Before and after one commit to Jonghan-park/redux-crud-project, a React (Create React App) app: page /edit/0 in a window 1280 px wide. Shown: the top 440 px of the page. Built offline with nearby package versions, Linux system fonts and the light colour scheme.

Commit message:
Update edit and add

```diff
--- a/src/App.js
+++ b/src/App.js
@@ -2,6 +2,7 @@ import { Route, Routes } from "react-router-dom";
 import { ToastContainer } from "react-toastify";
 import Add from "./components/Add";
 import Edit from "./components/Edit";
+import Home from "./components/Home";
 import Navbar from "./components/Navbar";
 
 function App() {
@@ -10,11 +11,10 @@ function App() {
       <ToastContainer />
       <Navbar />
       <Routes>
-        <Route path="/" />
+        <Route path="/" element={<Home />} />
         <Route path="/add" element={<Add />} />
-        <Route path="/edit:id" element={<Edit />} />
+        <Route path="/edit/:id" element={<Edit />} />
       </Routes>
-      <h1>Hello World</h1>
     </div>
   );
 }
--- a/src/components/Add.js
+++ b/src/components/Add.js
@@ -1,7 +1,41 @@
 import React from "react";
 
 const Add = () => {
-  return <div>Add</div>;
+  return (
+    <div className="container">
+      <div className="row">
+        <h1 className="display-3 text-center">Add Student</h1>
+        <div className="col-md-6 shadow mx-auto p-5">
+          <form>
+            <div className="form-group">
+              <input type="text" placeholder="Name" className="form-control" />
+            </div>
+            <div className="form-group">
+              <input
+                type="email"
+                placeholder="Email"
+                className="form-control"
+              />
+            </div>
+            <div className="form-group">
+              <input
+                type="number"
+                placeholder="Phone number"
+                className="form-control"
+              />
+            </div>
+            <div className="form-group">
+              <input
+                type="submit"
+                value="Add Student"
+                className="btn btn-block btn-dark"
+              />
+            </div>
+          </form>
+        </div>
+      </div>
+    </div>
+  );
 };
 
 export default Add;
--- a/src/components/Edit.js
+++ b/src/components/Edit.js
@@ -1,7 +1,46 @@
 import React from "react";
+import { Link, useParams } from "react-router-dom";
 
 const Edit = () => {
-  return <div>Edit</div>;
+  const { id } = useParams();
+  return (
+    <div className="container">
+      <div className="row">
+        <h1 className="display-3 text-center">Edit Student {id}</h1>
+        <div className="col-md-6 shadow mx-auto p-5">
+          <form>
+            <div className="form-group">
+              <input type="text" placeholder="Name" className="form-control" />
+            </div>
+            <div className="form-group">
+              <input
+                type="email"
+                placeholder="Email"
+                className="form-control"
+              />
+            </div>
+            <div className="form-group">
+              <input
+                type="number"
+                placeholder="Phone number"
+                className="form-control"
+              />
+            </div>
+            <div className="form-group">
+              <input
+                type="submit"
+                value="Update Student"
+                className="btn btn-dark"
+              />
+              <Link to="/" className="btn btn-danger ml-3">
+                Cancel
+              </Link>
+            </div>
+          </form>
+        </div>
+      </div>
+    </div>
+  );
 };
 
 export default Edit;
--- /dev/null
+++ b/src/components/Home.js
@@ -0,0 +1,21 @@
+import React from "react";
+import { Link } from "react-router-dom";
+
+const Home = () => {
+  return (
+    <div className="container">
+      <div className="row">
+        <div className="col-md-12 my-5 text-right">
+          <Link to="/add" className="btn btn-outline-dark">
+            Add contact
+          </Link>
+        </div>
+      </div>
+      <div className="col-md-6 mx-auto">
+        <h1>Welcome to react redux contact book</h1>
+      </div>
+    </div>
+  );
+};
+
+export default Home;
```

## WORK ORDER
Pick out each line above that includes "const" and show it.

## SOLUTION
 const Add = () => {
 const Edit = () => {
+  const { id } = useParams();
+const Home = () => {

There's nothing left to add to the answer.